You should also ensure that the axe’s head is comfortable to grip and doesn’t pinch your hands. It should be made out of lightweight materials, such as aluminium and carbon fiber, that can easily penetrate the snow.
You may want to buy additional accessories depending on your personal preference to make your ice-axe more useful in the mountains. These accessories include a leash-stop, snow basket, and pick and adze protection.
A leash stop is a rubber- or metal keeper that holds the leash to the shaft of your iceaxe so it doesn’t slip while you’re downhill. A snow basket is similar in function to a ski pole basket and serves as a temporary mounting point for the Ice Axe vs Crampons, so it doesn’t sink into the snow.
The adze also plays an important role in your ice tool. Make sure that it can penetrate snow without damaging the blade. The adze is an excellent tool for hiking or mountaineering who does not want to wear crampons. It will cut down steps and make it easier to walk uphill in the snow.
You can also use the adze for self-arrest on slippery slopes, especially on small slopes. To prevent the adze from biting you, press it into the hollow under your collarbone.
A common self-arrest technique is to drive the adze into the snow, then turn your body so that you’re lying on your stomach and your feet are pointing downhill. You can then burry the pick into the snow so that it’s deep enough to prevent you from sliding back uphill.

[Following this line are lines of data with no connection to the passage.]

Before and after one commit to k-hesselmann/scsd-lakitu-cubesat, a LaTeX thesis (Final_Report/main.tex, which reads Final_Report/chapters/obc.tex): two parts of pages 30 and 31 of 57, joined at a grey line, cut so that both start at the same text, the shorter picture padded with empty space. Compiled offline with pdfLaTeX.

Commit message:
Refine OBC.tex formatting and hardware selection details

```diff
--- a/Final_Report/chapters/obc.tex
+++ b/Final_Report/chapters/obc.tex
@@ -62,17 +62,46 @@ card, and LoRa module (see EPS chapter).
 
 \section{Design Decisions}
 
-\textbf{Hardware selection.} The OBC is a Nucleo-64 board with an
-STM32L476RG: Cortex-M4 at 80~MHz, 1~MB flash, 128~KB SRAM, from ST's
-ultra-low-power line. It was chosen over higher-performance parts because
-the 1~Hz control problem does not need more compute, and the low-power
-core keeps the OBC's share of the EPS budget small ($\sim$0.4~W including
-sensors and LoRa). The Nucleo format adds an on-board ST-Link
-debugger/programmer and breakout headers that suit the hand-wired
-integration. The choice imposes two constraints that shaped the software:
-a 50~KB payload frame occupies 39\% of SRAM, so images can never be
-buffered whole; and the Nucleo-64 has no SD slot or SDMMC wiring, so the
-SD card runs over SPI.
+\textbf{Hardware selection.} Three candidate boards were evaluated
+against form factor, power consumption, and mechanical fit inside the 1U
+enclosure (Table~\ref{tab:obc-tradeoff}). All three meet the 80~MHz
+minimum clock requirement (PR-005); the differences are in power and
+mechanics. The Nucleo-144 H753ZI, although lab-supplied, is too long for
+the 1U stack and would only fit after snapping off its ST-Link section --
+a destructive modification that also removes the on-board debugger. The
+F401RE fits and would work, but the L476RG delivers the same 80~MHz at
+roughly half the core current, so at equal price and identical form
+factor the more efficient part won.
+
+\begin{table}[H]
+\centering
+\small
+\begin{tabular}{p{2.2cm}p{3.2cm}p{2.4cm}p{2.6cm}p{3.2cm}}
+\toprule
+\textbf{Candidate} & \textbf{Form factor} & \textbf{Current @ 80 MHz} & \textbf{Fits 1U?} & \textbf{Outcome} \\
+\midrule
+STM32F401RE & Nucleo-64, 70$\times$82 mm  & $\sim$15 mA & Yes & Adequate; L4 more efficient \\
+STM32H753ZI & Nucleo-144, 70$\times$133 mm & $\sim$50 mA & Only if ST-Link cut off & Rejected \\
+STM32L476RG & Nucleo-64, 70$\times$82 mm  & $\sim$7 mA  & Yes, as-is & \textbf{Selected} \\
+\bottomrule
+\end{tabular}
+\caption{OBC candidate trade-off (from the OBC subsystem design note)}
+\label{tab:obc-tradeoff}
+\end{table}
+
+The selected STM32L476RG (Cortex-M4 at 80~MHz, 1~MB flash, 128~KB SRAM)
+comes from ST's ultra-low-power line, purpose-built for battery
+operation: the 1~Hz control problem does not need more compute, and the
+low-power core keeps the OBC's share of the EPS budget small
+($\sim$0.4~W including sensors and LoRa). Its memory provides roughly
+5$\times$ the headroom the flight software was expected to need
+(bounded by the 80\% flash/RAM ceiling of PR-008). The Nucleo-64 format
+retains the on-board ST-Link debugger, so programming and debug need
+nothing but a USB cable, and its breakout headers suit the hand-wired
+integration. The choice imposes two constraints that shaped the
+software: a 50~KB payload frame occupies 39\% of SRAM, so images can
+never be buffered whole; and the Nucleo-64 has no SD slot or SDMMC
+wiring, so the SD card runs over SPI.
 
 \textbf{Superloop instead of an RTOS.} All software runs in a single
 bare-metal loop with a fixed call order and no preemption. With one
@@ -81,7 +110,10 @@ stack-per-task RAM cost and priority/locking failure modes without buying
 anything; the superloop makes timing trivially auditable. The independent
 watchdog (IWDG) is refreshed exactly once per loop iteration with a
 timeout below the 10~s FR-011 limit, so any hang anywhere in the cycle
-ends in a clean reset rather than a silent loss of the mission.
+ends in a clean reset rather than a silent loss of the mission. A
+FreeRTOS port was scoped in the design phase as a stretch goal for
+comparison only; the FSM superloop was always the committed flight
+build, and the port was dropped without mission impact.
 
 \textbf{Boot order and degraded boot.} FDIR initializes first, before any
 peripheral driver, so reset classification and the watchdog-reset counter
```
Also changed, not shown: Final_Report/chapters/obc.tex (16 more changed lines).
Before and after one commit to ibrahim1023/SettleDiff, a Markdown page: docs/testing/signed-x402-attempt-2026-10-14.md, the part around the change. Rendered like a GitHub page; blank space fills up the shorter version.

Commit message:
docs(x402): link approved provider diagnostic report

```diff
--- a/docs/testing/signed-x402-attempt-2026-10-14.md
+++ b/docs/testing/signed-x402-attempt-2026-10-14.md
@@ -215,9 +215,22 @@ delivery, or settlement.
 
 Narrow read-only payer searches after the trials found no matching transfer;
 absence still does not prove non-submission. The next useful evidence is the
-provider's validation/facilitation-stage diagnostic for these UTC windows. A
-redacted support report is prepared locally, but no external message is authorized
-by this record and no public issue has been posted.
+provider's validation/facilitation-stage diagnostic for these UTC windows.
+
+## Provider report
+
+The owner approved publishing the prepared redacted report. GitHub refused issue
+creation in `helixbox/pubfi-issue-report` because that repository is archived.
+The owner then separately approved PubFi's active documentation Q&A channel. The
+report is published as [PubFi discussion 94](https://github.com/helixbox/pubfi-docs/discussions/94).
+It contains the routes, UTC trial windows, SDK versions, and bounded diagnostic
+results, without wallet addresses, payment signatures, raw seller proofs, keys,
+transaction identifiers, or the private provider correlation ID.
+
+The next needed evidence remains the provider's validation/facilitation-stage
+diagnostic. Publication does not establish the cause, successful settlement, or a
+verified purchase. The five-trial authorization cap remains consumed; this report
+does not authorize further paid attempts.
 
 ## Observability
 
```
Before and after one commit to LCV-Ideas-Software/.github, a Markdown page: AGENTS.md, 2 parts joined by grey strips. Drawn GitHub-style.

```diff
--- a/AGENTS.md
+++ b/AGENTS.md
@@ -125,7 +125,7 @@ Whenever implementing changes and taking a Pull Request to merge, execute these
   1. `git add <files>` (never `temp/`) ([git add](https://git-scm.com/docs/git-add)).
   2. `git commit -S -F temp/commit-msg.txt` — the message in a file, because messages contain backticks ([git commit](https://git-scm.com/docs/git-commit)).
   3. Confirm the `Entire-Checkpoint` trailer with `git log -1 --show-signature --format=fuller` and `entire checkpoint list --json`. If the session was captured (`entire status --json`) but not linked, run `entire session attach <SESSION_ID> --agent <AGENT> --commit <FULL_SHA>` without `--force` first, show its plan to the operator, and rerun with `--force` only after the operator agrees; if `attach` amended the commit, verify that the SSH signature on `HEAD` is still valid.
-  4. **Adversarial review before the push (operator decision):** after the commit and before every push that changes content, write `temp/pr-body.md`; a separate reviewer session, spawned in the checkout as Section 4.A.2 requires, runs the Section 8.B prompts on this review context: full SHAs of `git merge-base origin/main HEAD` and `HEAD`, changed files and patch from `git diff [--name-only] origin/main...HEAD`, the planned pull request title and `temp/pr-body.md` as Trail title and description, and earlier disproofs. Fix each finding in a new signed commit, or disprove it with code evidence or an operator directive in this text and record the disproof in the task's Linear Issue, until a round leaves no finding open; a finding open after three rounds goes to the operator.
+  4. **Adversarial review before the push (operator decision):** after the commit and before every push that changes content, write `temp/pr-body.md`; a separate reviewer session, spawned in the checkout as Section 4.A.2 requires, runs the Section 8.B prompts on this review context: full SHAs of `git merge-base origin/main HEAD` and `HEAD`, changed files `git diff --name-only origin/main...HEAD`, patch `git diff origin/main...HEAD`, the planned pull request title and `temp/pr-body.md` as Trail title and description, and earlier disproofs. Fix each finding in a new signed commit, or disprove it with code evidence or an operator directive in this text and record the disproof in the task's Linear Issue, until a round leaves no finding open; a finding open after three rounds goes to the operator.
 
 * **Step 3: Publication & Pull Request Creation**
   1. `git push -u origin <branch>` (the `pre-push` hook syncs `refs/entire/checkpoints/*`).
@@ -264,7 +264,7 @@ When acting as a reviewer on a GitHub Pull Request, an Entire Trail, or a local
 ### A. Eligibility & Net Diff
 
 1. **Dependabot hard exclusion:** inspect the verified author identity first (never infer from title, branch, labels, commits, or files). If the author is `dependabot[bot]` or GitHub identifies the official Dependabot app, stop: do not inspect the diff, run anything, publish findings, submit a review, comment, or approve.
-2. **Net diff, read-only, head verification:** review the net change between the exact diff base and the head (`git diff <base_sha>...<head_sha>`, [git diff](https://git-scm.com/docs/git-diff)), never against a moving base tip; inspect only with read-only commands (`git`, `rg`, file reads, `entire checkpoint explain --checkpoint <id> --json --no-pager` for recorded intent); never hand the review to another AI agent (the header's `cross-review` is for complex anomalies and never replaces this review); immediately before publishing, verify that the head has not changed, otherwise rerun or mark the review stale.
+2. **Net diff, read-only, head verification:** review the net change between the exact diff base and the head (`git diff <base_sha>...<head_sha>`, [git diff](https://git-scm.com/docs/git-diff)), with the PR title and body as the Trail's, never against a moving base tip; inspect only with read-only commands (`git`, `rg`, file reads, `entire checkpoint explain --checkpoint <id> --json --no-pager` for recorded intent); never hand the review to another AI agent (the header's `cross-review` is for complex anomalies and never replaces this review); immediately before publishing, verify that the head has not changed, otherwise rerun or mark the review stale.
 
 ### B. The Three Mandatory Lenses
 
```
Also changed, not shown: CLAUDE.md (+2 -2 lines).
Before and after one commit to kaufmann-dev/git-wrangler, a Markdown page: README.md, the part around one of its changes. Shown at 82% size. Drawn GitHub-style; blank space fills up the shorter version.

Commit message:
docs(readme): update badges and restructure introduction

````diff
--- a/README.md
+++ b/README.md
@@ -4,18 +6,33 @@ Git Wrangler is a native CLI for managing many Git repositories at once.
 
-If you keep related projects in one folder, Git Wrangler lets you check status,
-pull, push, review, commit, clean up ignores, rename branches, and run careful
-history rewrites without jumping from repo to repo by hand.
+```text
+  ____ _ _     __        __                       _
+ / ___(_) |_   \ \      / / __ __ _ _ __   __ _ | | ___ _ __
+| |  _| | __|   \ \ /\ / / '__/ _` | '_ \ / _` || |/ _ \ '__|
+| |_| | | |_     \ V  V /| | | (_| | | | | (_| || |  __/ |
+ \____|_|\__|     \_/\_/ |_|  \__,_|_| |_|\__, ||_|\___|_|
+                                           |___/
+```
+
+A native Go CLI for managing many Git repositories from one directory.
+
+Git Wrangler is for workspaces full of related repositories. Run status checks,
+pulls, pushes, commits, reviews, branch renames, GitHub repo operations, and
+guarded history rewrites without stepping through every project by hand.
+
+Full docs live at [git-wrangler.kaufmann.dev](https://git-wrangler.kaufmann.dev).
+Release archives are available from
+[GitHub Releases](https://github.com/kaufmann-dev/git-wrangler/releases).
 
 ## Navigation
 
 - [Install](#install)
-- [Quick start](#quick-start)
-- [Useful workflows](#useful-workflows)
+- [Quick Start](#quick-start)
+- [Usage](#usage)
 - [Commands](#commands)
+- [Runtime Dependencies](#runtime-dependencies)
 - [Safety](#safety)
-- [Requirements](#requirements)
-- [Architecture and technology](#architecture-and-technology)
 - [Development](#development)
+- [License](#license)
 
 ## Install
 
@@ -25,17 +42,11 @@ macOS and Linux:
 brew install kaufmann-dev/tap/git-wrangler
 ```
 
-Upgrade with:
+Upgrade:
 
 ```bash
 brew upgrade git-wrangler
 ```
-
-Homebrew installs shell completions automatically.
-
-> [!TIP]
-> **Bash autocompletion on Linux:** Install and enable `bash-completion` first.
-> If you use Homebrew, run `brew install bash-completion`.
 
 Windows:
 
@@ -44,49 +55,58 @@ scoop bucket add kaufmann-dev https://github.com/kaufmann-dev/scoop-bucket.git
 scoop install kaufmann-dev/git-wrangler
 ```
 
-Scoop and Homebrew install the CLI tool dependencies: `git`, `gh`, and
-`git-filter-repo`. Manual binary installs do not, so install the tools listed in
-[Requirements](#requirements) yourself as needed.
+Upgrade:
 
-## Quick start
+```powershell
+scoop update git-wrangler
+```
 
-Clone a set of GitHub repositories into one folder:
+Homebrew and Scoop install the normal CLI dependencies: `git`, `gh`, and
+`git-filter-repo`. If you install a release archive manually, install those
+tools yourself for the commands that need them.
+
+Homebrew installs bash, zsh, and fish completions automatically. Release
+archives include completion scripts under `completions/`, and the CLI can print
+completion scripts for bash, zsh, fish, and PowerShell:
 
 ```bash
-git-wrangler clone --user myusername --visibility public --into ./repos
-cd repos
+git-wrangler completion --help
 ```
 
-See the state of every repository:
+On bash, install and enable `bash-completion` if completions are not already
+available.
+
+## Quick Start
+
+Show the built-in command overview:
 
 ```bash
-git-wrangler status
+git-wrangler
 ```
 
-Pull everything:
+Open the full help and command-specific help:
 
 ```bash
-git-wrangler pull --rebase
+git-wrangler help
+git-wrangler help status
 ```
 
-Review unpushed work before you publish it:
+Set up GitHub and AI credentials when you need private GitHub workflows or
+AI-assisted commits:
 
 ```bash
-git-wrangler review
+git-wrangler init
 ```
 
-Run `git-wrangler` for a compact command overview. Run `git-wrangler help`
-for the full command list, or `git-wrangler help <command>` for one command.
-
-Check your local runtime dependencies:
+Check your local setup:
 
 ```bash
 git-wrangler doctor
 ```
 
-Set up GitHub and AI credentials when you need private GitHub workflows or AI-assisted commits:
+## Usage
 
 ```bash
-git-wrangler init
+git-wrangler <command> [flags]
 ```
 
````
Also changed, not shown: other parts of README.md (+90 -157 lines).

By driving your ice saw horizontally or vertically, and then clipping a carabiner to its base, you can create a snow anchor. This can be used to support a seated position while belaying or to add a second point for an existing snow anchor.